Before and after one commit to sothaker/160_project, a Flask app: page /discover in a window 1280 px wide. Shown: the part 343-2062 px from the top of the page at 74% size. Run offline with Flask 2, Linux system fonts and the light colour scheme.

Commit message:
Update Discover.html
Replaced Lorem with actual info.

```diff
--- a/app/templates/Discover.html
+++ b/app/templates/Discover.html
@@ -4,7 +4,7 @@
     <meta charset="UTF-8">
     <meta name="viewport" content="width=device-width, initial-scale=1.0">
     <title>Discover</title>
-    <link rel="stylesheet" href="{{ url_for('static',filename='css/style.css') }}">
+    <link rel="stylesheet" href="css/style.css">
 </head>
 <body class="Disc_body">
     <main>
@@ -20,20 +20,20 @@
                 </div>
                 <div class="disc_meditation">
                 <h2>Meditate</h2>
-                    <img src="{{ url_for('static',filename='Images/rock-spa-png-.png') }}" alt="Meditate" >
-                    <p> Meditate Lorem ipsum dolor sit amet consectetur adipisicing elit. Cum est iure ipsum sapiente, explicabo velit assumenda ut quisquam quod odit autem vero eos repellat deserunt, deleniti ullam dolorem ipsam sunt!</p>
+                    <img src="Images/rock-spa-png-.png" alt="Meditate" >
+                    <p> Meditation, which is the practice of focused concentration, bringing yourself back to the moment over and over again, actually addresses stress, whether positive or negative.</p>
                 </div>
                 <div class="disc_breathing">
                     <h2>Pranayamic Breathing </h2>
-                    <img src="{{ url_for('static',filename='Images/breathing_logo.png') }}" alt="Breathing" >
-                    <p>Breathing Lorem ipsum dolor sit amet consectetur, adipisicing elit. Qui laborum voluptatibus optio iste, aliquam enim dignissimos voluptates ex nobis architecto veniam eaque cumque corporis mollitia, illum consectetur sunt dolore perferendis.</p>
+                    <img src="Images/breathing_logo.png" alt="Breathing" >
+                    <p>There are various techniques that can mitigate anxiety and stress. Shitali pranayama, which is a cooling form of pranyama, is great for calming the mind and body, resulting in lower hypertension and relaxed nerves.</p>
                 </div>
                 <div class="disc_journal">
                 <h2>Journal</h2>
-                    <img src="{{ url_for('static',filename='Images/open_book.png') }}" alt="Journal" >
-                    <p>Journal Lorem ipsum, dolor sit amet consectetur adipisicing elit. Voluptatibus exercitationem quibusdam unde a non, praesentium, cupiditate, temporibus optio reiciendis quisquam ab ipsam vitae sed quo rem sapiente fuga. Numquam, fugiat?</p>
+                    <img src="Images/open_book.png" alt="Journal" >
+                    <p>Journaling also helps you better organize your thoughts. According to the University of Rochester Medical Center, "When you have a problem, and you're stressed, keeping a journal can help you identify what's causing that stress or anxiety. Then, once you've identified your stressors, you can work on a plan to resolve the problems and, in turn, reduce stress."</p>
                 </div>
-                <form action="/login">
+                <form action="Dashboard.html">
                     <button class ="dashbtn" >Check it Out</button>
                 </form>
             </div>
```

===============

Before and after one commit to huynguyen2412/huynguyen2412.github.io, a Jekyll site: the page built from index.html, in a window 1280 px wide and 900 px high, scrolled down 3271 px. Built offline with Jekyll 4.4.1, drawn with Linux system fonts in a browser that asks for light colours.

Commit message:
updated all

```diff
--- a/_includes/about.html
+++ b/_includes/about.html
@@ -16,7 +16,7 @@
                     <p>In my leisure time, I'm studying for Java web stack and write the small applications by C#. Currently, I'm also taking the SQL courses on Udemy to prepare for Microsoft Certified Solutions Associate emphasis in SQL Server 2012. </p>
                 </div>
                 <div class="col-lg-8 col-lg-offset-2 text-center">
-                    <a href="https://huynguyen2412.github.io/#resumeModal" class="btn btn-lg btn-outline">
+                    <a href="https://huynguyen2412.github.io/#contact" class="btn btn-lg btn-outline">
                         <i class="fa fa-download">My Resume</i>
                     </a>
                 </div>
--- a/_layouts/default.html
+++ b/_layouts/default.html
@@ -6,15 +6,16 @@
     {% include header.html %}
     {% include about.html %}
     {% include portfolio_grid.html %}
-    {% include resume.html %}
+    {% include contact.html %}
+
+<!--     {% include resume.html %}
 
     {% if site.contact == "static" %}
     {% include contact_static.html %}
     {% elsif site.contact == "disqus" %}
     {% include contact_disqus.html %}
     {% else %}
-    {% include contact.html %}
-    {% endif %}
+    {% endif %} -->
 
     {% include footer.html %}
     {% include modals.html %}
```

===============

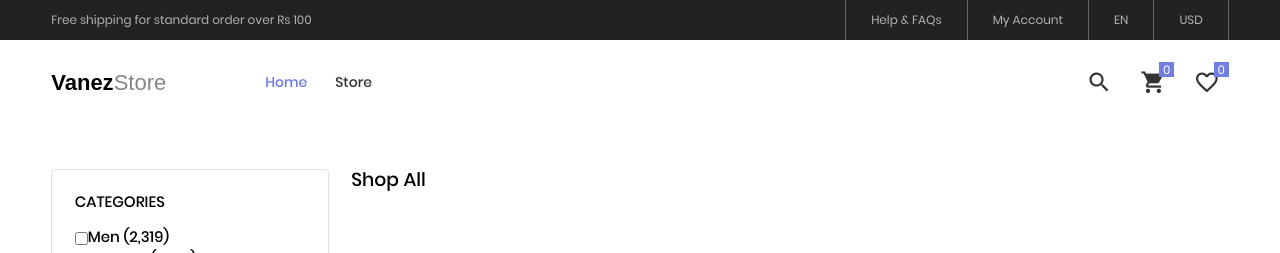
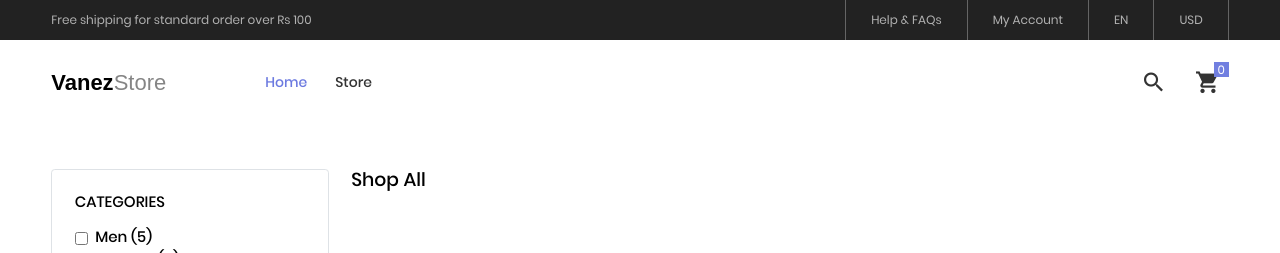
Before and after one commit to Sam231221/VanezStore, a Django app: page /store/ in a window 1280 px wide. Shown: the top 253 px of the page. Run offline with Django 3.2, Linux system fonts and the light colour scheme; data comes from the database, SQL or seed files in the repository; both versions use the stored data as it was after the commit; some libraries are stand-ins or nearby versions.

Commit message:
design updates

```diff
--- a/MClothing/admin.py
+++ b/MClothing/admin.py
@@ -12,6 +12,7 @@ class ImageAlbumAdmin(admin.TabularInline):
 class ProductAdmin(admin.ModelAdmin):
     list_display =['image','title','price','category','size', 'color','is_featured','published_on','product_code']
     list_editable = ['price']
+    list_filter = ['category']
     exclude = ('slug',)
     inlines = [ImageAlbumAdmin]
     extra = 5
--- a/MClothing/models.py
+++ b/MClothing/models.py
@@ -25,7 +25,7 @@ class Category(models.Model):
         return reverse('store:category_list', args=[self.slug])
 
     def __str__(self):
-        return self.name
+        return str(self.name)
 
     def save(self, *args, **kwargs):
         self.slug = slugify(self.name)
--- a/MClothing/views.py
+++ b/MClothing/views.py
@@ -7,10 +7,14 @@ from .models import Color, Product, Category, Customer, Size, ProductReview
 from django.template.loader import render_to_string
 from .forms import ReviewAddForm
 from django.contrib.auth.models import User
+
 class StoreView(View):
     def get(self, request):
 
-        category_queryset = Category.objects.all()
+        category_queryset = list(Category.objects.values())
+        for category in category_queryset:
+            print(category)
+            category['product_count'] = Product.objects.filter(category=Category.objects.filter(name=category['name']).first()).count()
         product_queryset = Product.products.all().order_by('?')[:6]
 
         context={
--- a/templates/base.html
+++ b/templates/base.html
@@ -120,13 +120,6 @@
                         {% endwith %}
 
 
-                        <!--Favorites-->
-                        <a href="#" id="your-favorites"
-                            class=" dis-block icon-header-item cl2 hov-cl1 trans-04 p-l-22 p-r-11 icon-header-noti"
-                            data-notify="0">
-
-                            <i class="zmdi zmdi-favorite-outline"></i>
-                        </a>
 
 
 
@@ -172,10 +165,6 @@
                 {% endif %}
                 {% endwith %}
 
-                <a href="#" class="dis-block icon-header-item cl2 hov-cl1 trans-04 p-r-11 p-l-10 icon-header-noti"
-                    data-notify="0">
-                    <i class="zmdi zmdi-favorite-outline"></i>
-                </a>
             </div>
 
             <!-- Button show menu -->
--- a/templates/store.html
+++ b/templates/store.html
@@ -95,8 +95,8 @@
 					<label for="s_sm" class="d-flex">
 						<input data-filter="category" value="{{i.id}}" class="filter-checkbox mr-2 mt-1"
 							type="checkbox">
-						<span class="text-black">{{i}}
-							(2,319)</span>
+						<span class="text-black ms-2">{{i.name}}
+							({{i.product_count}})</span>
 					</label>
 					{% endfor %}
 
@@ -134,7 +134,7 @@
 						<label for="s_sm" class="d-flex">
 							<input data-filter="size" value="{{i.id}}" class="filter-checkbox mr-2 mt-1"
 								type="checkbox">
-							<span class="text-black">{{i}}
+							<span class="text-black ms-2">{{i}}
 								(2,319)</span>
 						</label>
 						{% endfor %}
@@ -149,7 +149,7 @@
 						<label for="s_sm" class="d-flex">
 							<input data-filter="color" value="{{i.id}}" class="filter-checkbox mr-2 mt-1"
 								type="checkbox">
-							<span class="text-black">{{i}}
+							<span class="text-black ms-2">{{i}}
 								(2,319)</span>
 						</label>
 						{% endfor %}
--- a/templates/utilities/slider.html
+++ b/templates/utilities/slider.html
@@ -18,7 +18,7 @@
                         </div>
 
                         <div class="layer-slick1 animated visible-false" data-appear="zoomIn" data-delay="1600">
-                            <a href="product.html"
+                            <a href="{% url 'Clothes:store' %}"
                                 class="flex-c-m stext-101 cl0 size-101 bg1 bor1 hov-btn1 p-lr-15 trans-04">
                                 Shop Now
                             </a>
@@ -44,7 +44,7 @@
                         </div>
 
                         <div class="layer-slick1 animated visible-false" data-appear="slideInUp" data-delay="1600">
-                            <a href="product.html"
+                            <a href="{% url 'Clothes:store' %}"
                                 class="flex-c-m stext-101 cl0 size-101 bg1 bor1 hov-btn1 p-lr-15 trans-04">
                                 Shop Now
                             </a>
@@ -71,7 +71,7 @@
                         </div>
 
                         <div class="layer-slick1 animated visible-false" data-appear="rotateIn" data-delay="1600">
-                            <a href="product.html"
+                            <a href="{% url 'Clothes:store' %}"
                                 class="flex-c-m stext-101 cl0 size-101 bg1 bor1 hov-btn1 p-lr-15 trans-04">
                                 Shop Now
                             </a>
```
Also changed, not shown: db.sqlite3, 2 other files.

===============

Show every line above in which the word "models" appears.

--- a/MClothing/models.py
+++ b/MClothing/models.py
@@ -25,7 +25,7 @@ class Category(models.Model):
@@ -7,10 +7,14 @@ from .models import Color, Product, Category, Customer, Size, ProductReview
 from django.contrib.auth.models import User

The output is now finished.